***** Listed records

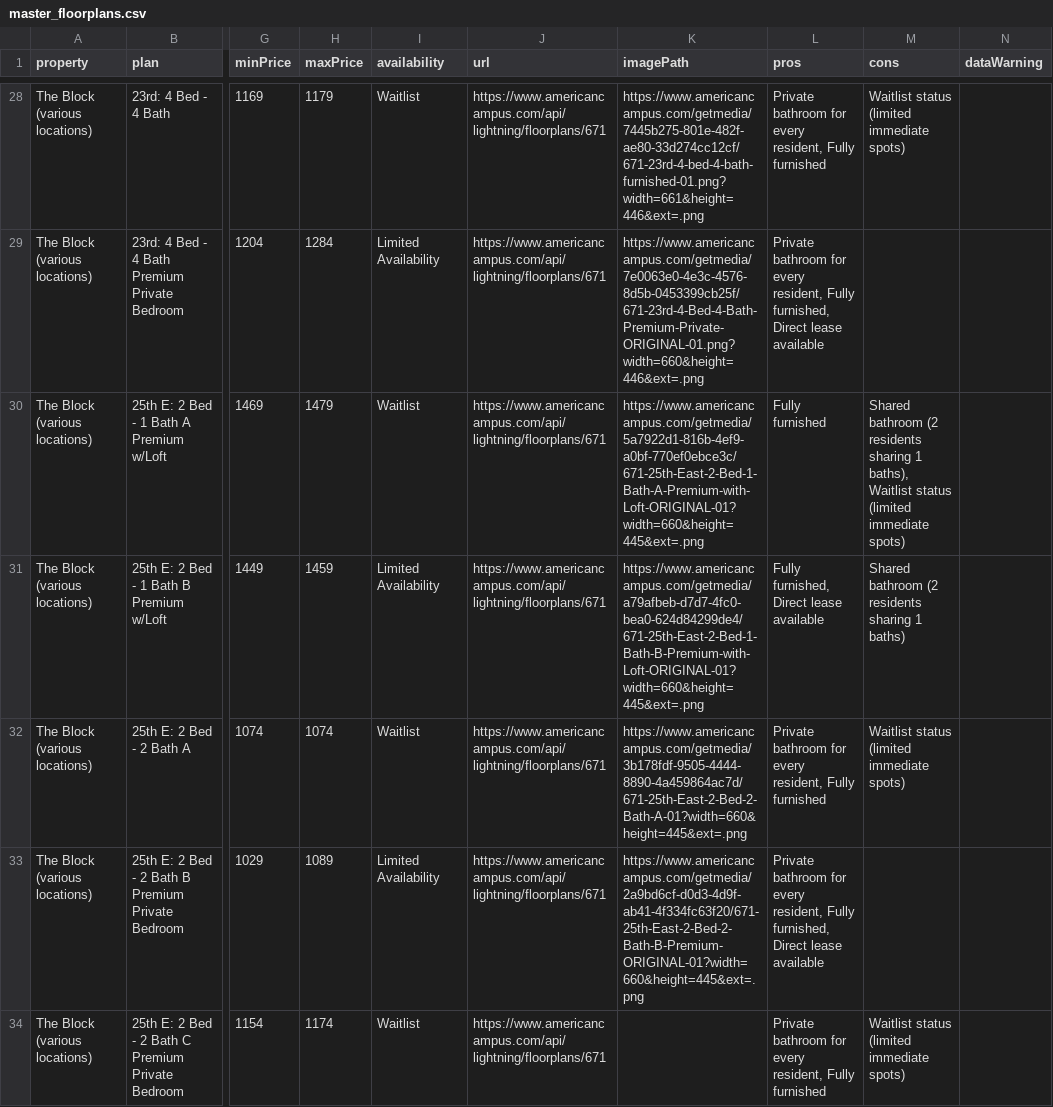
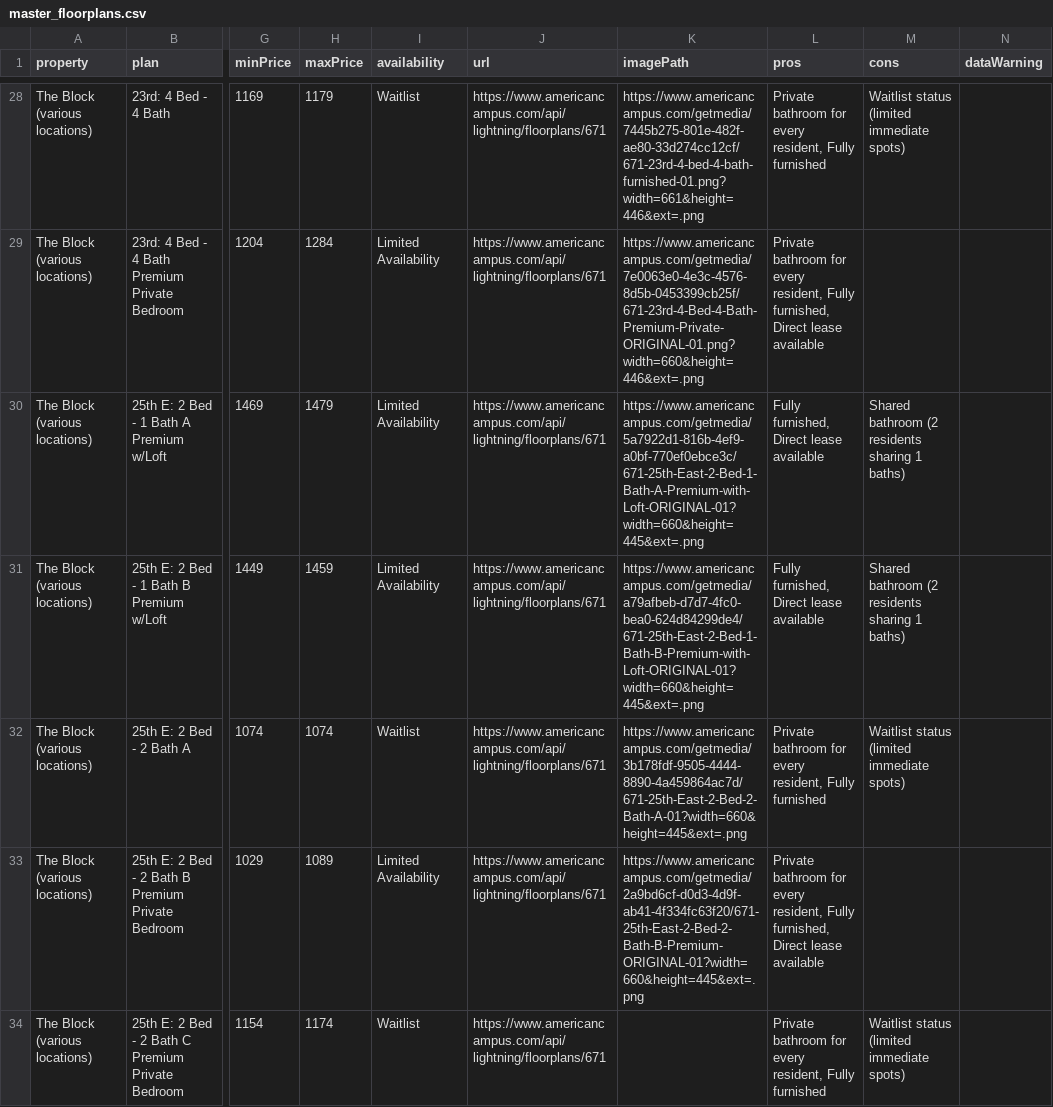
Before and after one commit to michaelguo07/ut_living_fixed, a CSV file: master_floorplans.csv, drawn as a sheet; only a part is shown, gaps mark what is left out; the diff covers the shown part only; the diff names each change by its address in the sheet, - before the commit and + after, or states it on an @@ line.

```diff
--- a/master_floorplans.csv
+++ b/master_floorplans.csv
-I30 (availability): Waitlist
+I30 (availability): Limited Availability
-L30 (pros): Fully furnished
+L30 (pros): Fully furnished, Direct lease available
-M30 (cons): …sharing 1 baths), Waitlist status (limited immediate spots)
+M30 (cons): …sharing 1 baths)
```
Also changed, not shown: 72 edited cells elsewhere in this file, 2 other files.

**********

Goal of the exercise:
What you return should be the entries from above, unchanged and without their images.

Output:
Before and after one commit to michaelguo07/ut_living_fixed, a CSV file: master_floorplans.csv, drawn as a sheet; only a part is shown, gaps mark what is left out; the diff covers the shown part only; the diff names each change by its address in the sheet, - before the commit and + after, or states it on an @@ line.

```diff
--- a/master_floorplans.csv
+++ b/master_floorplans.csv
-I30 (availability): Waitlist
+I30 (availability): Limited Availability
-L30 (pros): Fully furnished
+L30 (pros): Fully furnished, Direct lease available
-M30 (cons): …sharing 1 baths), Waitlist status (limited immediate spots)
+M30 (cons): …sharing 1 baths)
```
Also changed, not shown: 72 edited cells elsewhere in this file, 2 other files.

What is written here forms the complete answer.